● **Aim of the task**: Report back every line from the entries below in which the word "criar" occurs.

● **Listed records**:
######
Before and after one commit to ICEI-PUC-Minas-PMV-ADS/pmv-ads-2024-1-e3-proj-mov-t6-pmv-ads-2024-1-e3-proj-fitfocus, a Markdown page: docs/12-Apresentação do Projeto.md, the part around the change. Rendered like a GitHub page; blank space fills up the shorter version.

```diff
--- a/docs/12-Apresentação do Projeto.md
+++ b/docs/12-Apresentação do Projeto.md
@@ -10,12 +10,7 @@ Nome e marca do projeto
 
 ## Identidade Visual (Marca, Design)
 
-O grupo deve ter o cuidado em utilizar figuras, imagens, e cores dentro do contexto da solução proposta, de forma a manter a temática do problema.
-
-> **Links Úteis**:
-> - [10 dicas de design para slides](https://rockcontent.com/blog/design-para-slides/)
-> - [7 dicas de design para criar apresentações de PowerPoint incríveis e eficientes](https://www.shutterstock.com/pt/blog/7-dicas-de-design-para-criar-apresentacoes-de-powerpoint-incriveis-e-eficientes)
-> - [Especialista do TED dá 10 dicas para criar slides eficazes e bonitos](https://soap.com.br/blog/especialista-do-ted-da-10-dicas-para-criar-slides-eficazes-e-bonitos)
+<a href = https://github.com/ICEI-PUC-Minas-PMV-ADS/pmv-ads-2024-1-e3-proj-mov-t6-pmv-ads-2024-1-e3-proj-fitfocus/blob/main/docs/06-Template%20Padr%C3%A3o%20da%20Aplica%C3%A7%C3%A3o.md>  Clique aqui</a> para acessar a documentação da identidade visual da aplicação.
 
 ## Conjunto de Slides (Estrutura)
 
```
######
● **Written answer**:
-> - [7 dicas de design para criar apresentações de PowerPoint incríveis e eficientes](https://www.shutterstock.com/pt/blog/7-dicas-de-design-para-criar-apresentacoes-de-powerpoint-incriveis-e-eficientes)
-> - [Especialista do TED dá 10 dicas para criar slides eficazes e bonitos](https://soap.com.br/blog/especialista-do-ted-da-10-dicas-para-criar-slides-eficazes-e-bonitos)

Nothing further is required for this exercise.